Jamestown’s Legacy? Only Our National Identity

By May 9, 2007General

Jamestown.jpgThe Washington Post includes a special section today, “Jamestown 400,” with feature stories, columns, and a schedule of the weekend’s events marking the quadricentennial of the first permanent English settlement in North America. The online version of the package is impressive.

In a world where America’s founding myths have fallen on hard times — oh, for some edification and nation-binding — the Post does an admirable job of conveying why Jamestown should matter to our citizens today.

In the lead article, Frederick Kunkle writes,

We know so little about them. One hundred and five adventurers, men and boys, boarded three cramped ships in England in December 1606 and risked everything on a six-month voyage to a place that almost no one in Europe had ever seen.

They are like a 17th-century portrait, clouded by time yet surprisingly true to who we are in 21st-century America. And like all true portraits, the image is not entirely flattering.

They were the ones who established the New World’s first permanent English colony on the shores of the James River in Virginia, who formed the New World’s first representative government before the Mayflower crew ever spied land. They spoke English, a relatively new and remarkably pliant language that would easily absorb bits of Spanish, French and Algonquian. Despite their rocky start, these fortune-minded adventurers would be models of entrepreneurial thinking for generations to come.

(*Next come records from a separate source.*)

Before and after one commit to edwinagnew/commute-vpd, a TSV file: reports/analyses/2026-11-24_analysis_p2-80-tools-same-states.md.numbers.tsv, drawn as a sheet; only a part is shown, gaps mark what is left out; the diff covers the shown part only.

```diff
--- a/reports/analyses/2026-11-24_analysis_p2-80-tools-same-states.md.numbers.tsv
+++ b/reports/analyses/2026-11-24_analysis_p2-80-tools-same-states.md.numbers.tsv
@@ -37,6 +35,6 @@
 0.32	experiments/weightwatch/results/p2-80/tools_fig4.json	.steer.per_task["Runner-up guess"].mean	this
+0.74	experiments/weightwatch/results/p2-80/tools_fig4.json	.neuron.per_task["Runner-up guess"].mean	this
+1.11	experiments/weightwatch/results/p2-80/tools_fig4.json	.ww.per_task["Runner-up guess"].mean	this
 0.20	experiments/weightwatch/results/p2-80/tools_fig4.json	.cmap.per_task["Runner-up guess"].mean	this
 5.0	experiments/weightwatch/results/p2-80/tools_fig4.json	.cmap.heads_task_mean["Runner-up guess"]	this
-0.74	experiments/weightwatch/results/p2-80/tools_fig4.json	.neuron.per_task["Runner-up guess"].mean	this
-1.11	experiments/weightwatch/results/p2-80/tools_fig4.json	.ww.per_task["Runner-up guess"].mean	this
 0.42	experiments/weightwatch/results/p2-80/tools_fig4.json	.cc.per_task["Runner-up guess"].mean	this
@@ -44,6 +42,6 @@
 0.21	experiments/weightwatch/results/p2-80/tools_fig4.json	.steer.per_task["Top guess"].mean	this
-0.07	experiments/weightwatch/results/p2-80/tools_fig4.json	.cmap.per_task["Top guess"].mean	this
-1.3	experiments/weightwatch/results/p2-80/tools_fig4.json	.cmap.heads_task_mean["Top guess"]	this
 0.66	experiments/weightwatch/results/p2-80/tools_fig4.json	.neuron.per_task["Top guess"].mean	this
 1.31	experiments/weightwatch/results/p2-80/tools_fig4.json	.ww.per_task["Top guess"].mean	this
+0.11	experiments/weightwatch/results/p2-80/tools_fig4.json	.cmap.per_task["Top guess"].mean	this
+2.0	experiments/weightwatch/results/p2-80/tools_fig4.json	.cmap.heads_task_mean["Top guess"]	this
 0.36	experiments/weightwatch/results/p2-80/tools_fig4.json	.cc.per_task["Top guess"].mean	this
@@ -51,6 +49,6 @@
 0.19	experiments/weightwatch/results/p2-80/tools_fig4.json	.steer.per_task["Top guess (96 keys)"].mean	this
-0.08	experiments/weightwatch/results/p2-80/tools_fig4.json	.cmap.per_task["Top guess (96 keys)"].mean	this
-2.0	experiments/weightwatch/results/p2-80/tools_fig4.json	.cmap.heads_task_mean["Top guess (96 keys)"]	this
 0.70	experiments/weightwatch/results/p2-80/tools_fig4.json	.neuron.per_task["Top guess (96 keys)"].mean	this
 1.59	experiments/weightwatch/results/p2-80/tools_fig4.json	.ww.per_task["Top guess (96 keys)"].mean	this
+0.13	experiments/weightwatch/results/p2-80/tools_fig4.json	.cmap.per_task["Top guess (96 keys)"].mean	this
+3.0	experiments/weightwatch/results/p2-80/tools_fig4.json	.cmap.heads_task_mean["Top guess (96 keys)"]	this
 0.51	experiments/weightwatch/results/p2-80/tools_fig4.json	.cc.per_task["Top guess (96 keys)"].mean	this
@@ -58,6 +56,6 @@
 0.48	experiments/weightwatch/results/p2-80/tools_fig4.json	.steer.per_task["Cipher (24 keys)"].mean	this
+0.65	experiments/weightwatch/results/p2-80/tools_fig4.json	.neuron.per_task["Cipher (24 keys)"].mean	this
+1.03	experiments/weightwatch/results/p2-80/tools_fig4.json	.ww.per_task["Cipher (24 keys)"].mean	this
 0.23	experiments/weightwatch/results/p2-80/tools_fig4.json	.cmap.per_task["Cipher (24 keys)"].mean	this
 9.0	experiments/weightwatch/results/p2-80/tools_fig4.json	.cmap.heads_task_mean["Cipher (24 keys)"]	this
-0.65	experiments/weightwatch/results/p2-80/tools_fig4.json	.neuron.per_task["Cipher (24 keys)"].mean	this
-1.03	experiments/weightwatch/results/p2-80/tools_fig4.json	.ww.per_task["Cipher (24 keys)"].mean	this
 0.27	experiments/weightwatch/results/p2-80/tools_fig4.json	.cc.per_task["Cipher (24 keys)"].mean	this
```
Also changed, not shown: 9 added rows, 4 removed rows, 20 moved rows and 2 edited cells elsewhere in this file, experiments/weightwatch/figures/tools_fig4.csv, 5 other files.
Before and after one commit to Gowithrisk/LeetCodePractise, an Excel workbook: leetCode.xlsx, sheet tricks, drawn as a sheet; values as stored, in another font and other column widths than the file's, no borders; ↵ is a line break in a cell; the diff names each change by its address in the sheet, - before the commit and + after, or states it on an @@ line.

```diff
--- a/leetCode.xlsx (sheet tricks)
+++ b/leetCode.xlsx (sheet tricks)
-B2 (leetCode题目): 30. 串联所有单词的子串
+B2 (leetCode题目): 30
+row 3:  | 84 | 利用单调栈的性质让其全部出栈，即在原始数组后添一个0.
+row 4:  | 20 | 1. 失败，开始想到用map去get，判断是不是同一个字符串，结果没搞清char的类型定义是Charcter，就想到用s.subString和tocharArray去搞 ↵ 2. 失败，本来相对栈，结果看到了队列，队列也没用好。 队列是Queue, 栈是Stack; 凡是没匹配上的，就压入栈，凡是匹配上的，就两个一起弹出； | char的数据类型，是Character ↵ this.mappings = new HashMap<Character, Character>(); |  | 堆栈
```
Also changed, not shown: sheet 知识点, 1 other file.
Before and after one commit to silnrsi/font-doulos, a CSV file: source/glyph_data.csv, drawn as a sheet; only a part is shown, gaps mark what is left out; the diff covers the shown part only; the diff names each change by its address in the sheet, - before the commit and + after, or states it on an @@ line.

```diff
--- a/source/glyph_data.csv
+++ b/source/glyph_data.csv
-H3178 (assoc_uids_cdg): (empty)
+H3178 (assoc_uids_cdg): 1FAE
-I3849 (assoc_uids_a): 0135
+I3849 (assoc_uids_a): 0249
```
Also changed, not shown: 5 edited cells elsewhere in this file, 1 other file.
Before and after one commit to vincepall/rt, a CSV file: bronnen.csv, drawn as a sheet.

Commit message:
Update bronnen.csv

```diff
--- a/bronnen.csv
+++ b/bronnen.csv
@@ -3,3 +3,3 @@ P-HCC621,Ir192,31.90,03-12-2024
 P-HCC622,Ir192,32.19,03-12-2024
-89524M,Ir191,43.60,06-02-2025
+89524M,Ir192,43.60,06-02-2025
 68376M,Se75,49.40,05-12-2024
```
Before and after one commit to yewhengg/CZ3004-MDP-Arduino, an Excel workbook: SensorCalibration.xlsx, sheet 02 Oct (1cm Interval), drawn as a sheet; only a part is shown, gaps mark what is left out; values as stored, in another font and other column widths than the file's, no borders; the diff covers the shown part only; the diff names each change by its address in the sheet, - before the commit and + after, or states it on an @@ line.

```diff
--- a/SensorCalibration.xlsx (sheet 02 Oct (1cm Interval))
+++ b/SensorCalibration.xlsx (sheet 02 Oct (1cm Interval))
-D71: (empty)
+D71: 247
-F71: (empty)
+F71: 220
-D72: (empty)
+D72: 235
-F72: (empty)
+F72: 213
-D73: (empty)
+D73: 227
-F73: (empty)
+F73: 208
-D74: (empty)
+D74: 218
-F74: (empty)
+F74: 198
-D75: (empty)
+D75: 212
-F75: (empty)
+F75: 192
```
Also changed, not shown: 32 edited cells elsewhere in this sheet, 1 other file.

The expected buts and balance follow, holding men of four centuries past to the standards of today. (Having attended the Shakespeare Theatre’s production of the blood-soaked Titus Andronicus last night, one is reminded that the English of years past had a different worldview than we do today.)

But we’re grousing. The Post’s package is fine, and many thanks for the line, “these fortune-minded adventurers would be models of entrepreneurial thinking.” As we’ve noted, a year after settlement, Jamestown was the site of the first manufacturing facility in what would become the United States, a glassworks that produced goods for shipping back to England.

We’ll be down at the celebrations on Saturday, celebrating the good that comes from fortune-minded adventurers…including our national identity.